▸ **THE TASK**: Return each entry below exactly. Skip the images.

▸ **EXTRACTED RECORDS**:

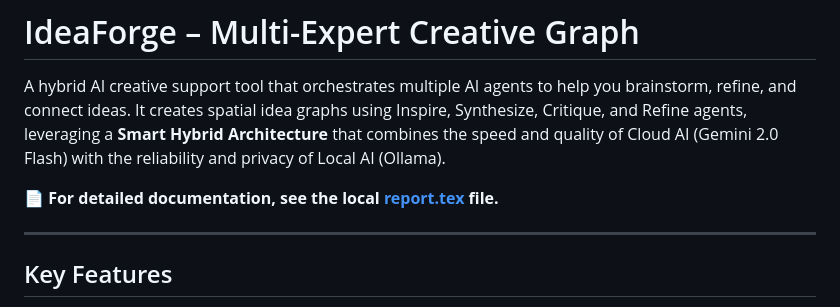
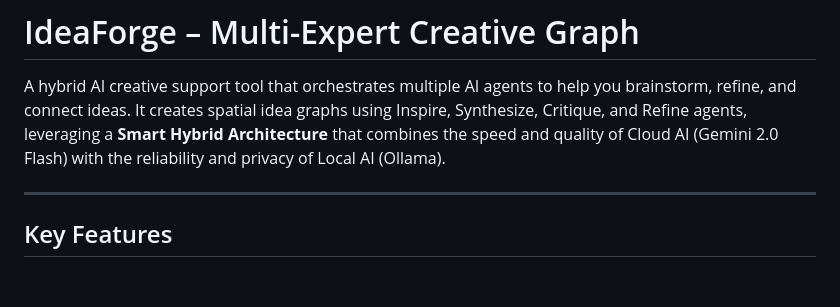
Before and after one commit to JonasSaathoff/GenAI, a Markdown page: README.md, the part around the change. GitHub-like rendering; blank space fills up the shorter version.

Commit message:
Update README to remove report.tex reference
Removed reference to detailed documentation in report.tex.

```diff
--- a/README.md
+++ b/README.md
@@ -1,8 +1,6 @@
 # IdeaForge – Multi-Expert Creative Graph
 
 A hybrid AI creative support tool that orchestrates multiple AI agents to help you brainstorm, refine, and connect ideas. It creates spatial idea graphs using Inspire, Synthesize, Critique, and Refine agents, leveraging a **Smart Hybrid Architecture** that combines the speed and quality of Cloud AI (Gemini 2.0 Flash) with the reliability and privacy of Local AI (Ollama).
-
-📄 **For detailed documentation, see the local [report.tex](report.tex) file.**
 
 ---
 
```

▸ **RESPONSE TO THIS EXERCISE**:
Before and after one commit to JonasSaathoff/GenAI, a Markdown page: README.md, the part around the change. GitHub-like rendering; blank space fills up the shorter version.

Commit message:
Update README to remove report.tex reference
Removed reference to detailed documentation in report.tex.

```diff
--- a/README.md
+++ b/README.md
@@ -1,8 +1,6 @@
 # IdeaForge – Multi-Expert Creative Graph
 
 A hybrid AI creative support tool that orchestrates multiple AI agents to help you brainstorm, refine, and connect ideas. It creates spatial idea graphs using Inspire, Synthesize, Critique, and Refine agents, leveraging a **Smart Hybrid Architecture** that combines the speed and quality of Cloud AI (Gemini 2.0 Flash) with the reliability and privacy of Local AI (Ollama).
-
-📄 **For detailed documentation, see the local [report.tex](report.tex) file.**
 
 ---
 
```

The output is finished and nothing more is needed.